Histologic subtypes of papillary thyroid cancer affect prognosis. The objective of this study was to examine whether survival is affected by extent of surgery for conventional versus follicular-variant papillary thyroid cancer when stratified by tumor size.Methods:
Using the National Cancer Data Base, we evaluated 33,816 adults undergoing surgery for papillary thyroid cancer from 2004 to 2008 for 1.0-3.9 cm tumors and clinically negative lymph nodes. Conventional and follicular-variant papillary thyroid cancers were divided into separate groups. Cox regression models stratified by tumor size were used to determine if extent of surgery affected overall survival.Results:
A total of 30,981 patients had total thyroidectomy and 2,835 had thyroid lobectomy; 22,899 patients had conventional papillary thyroid cancer and 10,918 had follicular-variant papillary thyroid cancer. On unadjusted KM analysis, total thyroidectomy was associated with improved survival for conventional (P = 0.02) but not for follicular-variant papillary thyroid cancer patients (P = 0.42). For conventional papillary thyroid cancer, adjusted analysis showed total thyroidectomy was associated with improved survival for 2.0-3.9 cm tumors (P = 0.03) but not for 1.0-1.9 cm tumors (P = 0.16). For follicular-variant, lobectomy and total thyroidectomy had equivalent survival for 1.0-1.9 cm (P = 0.45) and 2.0-3.9 cm (P = 0.88) tumors.Conclusion:

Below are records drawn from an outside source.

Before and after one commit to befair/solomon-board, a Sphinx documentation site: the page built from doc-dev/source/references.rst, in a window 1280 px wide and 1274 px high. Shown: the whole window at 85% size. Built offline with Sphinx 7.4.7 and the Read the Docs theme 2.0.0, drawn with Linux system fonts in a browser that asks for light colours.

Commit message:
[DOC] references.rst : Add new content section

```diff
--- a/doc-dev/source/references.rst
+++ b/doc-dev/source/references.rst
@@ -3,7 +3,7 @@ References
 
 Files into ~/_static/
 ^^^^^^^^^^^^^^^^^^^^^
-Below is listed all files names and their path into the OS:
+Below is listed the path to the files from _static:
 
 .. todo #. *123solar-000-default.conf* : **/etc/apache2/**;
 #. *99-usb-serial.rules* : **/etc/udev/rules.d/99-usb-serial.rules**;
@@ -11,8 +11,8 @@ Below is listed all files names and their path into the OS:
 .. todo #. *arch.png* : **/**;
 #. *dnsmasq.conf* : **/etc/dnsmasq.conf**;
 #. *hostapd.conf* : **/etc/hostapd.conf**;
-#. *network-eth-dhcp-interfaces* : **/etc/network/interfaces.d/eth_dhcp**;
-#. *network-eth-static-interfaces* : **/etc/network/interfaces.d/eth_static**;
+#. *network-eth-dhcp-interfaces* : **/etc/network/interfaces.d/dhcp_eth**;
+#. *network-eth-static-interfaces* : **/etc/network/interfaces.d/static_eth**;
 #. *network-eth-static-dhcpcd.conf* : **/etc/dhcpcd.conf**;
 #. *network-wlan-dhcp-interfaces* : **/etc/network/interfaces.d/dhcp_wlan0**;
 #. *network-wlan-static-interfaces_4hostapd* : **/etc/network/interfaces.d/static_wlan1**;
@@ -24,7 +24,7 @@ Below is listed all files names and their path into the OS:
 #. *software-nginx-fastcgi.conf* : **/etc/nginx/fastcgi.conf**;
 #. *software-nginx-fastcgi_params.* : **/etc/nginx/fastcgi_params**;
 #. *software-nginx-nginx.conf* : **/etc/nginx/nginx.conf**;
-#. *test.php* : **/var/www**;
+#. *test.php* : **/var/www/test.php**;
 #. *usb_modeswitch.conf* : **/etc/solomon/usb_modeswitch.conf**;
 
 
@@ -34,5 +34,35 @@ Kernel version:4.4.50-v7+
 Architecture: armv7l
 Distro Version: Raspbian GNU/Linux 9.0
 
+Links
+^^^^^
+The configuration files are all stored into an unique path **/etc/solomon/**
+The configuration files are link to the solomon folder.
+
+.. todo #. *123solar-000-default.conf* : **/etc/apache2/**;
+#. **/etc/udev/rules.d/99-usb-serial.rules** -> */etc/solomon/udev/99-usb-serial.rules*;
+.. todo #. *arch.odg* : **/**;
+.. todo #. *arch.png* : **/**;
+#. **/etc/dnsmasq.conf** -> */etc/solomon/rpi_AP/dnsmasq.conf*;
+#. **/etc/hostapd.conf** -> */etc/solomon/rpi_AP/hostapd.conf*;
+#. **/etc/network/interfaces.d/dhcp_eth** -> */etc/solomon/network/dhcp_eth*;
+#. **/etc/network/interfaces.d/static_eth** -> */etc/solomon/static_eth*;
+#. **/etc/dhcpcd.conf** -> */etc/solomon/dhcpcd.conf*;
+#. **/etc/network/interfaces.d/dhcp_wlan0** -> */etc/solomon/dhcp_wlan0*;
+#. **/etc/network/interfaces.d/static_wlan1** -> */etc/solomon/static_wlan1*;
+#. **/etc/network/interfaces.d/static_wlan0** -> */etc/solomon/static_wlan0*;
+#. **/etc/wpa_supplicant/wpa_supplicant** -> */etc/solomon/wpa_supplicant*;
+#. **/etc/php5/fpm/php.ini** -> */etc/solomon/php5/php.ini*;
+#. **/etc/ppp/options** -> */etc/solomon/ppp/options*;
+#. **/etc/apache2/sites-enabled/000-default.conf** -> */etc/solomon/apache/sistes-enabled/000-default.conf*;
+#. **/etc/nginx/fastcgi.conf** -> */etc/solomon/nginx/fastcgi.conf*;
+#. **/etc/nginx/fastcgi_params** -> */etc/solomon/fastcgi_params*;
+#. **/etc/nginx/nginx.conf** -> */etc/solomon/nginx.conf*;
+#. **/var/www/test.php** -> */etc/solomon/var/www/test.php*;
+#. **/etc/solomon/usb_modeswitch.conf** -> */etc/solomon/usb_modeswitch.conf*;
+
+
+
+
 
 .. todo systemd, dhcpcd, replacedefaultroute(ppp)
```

Tumor size, histologic subtype, and surgical therapy are important factors in papillary thyroid cancer survival. Total thyroidectomy was associated with improved survival in patients with 2.0-3.9 cm conventional papillary thyroid cancer, and should be considered for 2.0-3.9 cm papillary thyroid cancers when preoperative molecular analysis is not used to distinguish conventional from follicular-variant.